Where in the data below does the word "textarea" appear? Copy each line that holds it.
---------- The records ----------
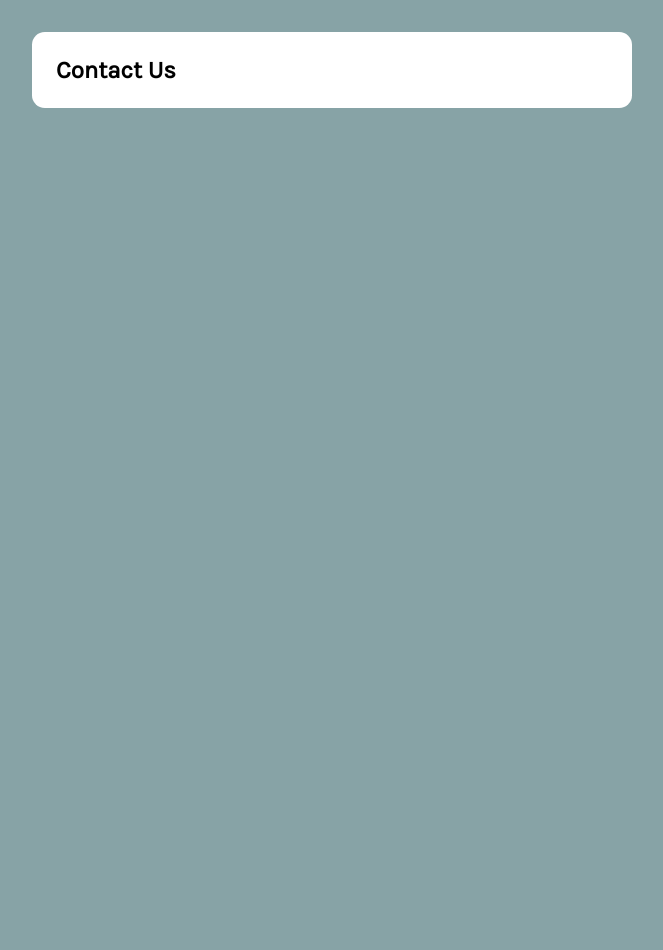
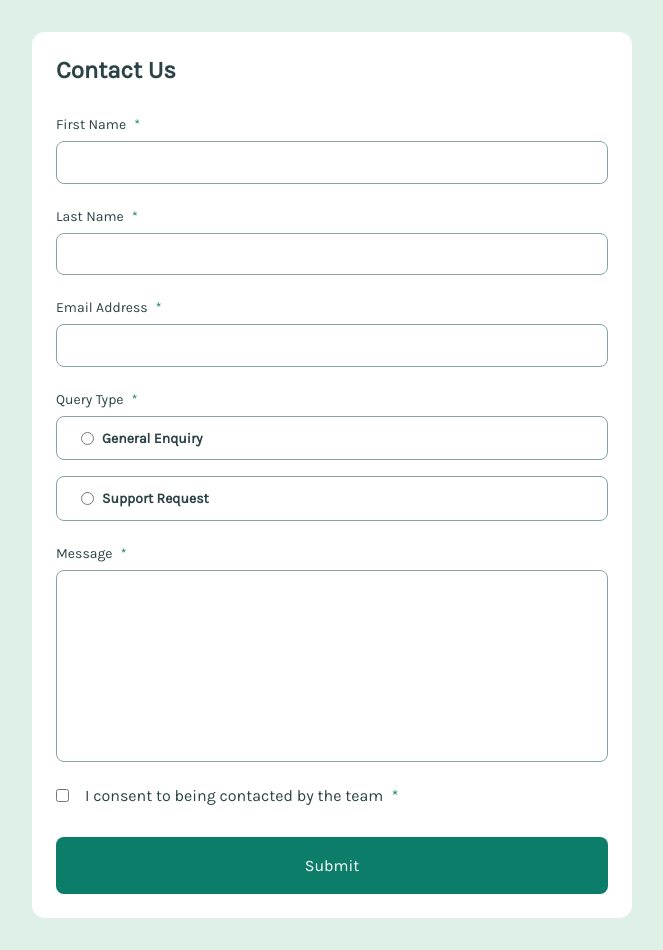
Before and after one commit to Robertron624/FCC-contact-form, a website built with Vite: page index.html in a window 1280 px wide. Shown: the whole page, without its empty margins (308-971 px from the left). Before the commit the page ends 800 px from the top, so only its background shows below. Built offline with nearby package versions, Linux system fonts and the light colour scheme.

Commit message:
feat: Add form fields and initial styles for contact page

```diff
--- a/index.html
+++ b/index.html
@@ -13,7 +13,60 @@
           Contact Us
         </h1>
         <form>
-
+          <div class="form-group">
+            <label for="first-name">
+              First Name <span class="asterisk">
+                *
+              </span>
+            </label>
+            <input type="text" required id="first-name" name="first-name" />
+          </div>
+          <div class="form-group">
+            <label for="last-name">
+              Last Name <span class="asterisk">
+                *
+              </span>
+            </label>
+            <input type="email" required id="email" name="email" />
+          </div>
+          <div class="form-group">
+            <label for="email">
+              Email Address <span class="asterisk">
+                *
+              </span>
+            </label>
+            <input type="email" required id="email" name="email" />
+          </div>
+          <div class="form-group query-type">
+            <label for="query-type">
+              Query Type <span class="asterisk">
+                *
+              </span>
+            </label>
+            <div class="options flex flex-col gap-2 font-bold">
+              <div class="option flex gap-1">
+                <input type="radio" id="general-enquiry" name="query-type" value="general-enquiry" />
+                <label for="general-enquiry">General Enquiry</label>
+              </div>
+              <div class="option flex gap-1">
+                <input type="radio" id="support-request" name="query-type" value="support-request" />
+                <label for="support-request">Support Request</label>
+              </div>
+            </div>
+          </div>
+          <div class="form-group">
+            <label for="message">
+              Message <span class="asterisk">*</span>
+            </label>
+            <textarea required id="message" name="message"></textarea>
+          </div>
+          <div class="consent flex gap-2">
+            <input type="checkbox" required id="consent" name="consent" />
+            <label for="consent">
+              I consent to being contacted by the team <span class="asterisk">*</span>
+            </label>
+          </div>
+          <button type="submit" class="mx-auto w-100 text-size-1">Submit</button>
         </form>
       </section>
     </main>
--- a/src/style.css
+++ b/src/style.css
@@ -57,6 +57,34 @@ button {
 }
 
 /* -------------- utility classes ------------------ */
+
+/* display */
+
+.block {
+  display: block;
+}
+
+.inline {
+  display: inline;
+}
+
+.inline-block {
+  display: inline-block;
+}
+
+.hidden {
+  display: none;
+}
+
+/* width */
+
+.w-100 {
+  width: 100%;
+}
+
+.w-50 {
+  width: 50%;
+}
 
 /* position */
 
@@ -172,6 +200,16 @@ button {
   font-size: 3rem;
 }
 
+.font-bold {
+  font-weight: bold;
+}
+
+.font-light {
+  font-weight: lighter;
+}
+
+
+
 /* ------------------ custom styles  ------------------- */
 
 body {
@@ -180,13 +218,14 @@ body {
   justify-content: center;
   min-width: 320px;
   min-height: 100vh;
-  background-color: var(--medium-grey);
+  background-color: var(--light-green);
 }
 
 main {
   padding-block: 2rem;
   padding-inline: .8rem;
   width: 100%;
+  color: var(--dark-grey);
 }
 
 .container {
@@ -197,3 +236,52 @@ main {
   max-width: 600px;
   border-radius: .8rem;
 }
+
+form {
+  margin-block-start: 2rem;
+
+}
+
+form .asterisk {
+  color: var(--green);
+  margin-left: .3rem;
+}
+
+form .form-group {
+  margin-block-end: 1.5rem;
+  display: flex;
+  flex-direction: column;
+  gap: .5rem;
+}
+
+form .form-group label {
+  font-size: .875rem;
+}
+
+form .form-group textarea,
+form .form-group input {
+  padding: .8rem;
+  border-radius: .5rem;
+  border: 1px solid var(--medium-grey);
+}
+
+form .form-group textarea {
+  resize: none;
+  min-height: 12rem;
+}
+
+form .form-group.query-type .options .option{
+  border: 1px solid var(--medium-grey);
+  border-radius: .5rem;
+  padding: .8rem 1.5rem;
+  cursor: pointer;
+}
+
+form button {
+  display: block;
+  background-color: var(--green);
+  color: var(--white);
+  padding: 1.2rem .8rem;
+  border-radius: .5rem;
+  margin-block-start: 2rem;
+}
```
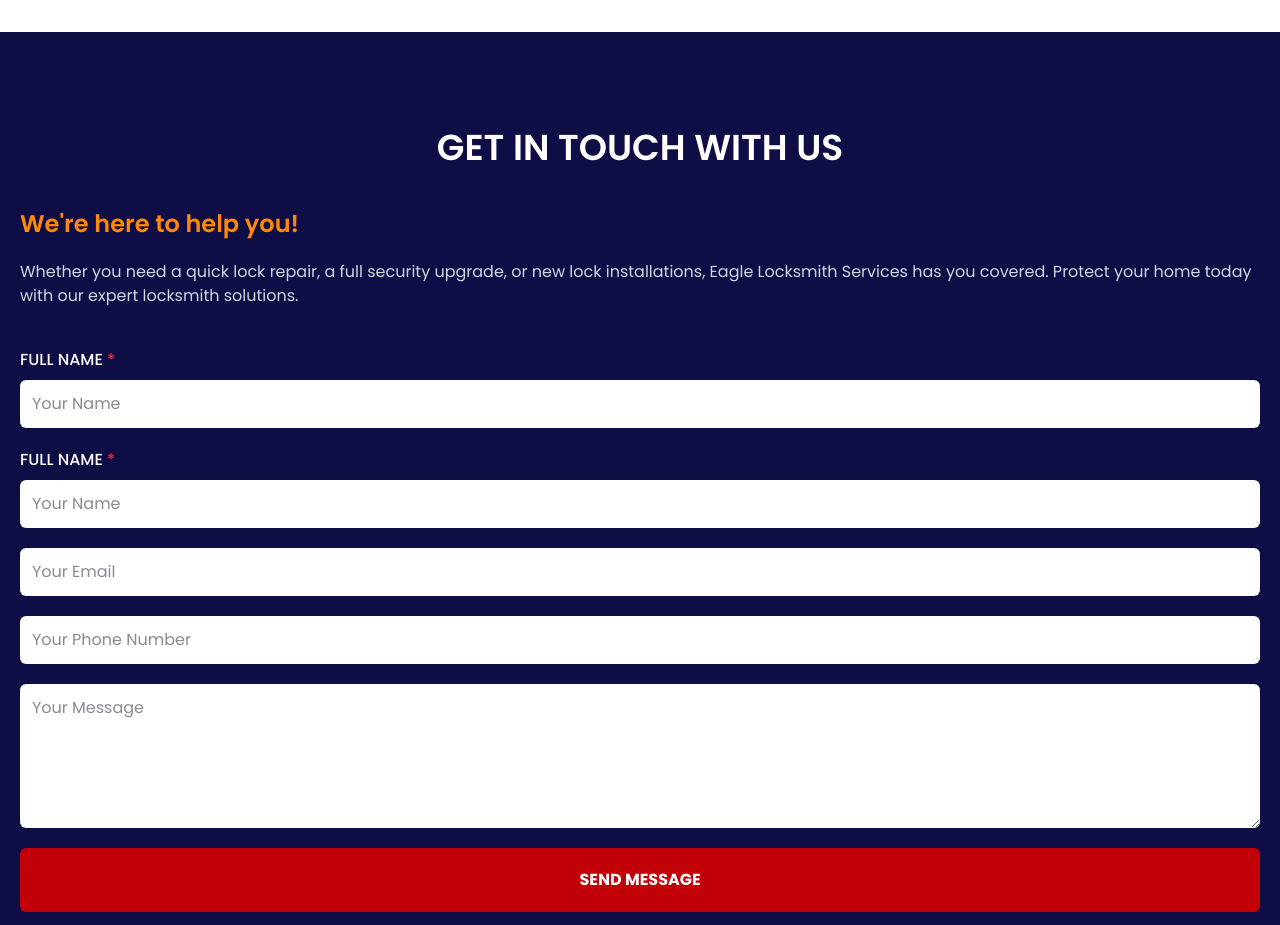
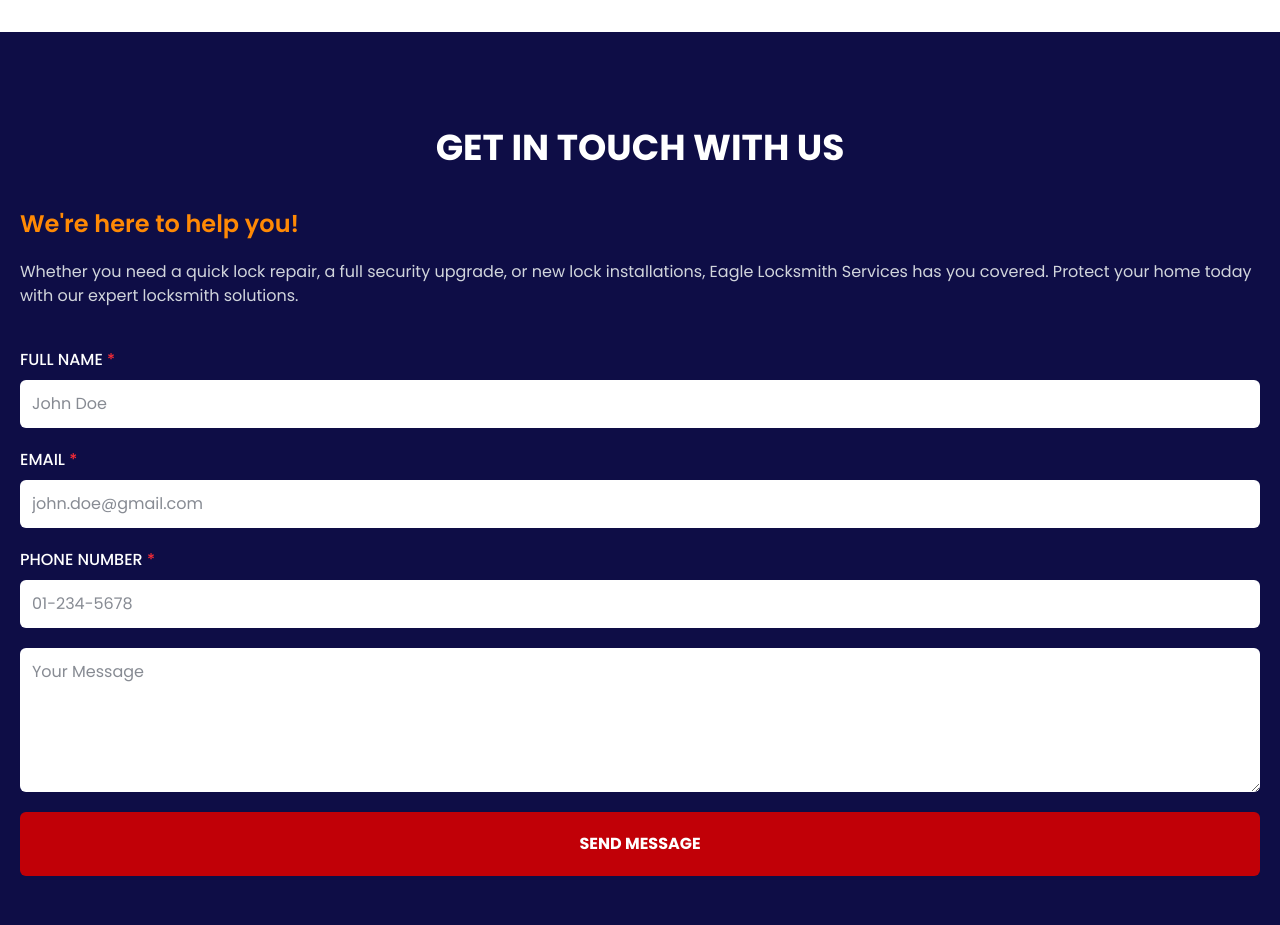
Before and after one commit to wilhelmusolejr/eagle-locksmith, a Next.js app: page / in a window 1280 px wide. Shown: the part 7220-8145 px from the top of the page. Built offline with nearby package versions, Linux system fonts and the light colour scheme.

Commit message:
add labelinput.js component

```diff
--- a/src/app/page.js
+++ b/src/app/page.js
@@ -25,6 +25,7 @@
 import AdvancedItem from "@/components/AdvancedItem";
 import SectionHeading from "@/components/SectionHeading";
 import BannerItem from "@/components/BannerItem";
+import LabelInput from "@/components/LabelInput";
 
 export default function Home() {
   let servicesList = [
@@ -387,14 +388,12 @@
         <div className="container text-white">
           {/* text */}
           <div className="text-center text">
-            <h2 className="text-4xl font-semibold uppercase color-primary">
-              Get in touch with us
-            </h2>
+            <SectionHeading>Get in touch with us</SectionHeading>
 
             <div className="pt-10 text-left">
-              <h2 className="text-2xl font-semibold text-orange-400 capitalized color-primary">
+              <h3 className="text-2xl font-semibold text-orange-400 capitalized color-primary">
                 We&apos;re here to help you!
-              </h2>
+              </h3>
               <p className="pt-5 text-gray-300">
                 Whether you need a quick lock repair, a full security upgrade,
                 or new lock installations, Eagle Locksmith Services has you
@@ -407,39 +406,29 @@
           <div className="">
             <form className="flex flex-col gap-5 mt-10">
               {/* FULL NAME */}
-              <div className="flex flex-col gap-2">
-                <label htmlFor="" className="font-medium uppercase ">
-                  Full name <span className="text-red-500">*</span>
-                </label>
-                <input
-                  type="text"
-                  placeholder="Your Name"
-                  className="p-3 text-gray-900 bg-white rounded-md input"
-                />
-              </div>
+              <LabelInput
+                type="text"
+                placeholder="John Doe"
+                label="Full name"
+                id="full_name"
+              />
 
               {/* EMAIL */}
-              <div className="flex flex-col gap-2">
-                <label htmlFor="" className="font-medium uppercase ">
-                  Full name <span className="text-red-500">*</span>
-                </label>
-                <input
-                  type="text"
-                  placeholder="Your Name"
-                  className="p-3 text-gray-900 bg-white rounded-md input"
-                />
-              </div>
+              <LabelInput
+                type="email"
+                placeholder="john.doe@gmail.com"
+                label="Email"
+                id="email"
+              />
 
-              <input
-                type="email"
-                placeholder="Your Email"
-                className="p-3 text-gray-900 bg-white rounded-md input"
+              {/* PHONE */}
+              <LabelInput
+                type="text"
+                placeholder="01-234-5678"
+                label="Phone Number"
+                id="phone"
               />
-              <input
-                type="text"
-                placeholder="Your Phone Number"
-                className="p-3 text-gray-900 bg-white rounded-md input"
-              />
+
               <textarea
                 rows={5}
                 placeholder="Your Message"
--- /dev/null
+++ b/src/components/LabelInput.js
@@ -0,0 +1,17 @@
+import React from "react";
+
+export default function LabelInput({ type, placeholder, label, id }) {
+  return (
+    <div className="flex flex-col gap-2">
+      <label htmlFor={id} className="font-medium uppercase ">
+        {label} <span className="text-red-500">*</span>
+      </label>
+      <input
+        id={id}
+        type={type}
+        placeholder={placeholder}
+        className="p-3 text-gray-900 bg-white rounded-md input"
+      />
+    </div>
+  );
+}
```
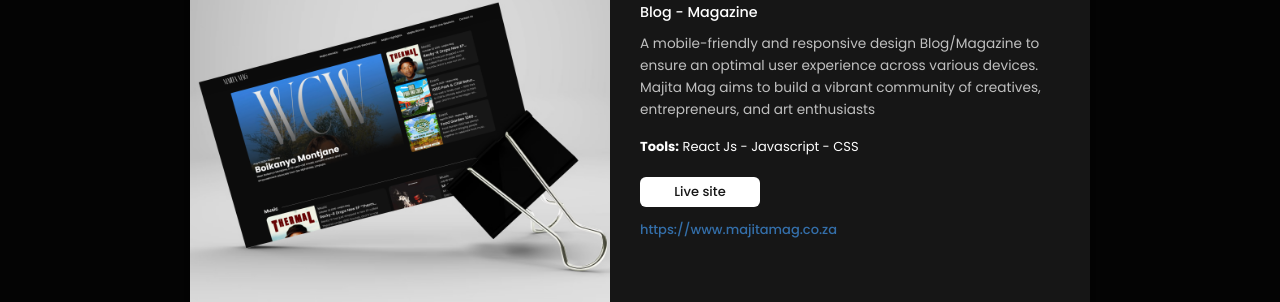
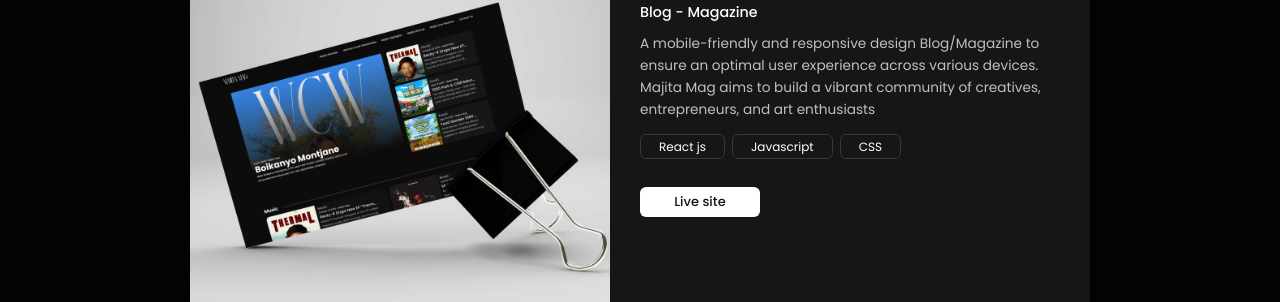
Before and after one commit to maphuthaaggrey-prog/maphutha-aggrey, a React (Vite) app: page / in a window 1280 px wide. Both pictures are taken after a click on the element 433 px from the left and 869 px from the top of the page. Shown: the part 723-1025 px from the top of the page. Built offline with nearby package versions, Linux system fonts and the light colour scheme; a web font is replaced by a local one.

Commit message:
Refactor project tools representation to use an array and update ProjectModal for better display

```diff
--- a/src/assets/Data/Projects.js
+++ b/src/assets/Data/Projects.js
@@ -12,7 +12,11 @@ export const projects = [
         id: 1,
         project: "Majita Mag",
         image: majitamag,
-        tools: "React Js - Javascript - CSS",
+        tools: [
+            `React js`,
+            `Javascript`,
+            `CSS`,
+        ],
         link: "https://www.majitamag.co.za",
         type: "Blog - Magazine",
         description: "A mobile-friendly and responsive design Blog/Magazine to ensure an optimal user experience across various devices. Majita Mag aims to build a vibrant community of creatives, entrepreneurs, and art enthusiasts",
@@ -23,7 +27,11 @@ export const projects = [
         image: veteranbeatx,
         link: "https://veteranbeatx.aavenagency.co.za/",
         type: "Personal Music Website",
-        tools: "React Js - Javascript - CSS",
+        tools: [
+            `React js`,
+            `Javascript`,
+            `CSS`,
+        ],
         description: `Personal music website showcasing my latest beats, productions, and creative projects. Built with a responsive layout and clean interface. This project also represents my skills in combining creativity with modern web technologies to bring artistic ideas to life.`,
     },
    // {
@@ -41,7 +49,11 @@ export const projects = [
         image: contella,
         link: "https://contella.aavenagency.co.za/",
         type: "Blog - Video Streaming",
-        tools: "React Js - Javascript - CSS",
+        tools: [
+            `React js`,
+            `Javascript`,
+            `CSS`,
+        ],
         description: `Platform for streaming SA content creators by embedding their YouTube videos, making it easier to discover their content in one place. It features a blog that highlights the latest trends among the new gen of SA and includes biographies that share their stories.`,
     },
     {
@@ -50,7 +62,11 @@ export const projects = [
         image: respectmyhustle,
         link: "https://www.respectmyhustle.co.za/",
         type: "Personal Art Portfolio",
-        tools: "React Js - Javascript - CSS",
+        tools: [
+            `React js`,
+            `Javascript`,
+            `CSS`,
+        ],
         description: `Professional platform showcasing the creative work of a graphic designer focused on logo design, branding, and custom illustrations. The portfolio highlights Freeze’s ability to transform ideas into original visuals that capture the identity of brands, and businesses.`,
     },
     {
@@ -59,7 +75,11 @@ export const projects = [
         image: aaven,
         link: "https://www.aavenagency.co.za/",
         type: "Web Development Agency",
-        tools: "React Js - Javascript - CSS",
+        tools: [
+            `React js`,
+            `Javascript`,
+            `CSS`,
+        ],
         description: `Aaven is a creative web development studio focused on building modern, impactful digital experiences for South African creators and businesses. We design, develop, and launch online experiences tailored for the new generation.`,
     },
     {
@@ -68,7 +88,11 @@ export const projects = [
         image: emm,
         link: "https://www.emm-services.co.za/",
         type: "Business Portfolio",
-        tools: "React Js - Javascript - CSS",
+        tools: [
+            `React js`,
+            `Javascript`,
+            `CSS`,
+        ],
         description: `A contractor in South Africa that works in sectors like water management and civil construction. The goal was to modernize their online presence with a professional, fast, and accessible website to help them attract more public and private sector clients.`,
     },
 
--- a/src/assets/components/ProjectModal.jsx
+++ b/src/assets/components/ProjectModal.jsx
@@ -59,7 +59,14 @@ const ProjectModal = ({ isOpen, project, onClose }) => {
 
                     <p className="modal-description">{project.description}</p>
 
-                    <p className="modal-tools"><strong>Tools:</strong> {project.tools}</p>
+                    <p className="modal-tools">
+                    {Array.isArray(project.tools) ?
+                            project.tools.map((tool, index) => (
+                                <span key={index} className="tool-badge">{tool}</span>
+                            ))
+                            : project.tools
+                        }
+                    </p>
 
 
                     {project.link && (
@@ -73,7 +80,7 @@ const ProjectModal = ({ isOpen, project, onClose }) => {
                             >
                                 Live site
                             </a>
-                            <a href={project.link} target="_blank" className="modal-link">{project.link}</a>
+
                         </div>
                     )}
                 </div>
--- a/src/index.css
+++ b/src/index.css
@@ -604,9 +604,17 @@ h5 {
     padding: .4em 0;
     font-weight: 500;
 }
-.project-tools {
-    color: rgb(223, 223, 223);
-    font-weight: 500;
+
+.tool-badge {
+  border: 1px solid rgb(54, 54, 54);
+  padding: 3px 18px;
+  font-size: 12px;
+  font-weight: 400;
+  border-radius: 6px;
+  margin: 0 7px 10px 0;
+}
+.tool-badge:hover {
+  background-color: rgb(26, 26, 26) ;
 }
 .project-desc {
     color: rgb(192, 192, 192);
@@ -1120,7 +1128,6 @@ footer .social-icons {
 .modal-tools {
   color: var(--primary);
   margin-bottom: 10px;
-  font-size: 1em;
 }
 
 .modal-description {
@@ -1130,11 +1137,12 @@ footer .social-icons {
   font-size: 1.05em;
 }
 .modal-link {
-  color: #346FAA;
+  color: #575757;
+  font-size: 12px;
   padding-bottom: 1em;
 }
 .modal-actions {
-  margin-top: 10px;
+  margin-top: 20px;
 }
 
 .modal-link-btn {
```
----------
* **Answer for this exercise**:
+            <textarea required id="message" name="message"></textarea>
+form .form-group textarea,
+form .form-group textarea {
               <textarea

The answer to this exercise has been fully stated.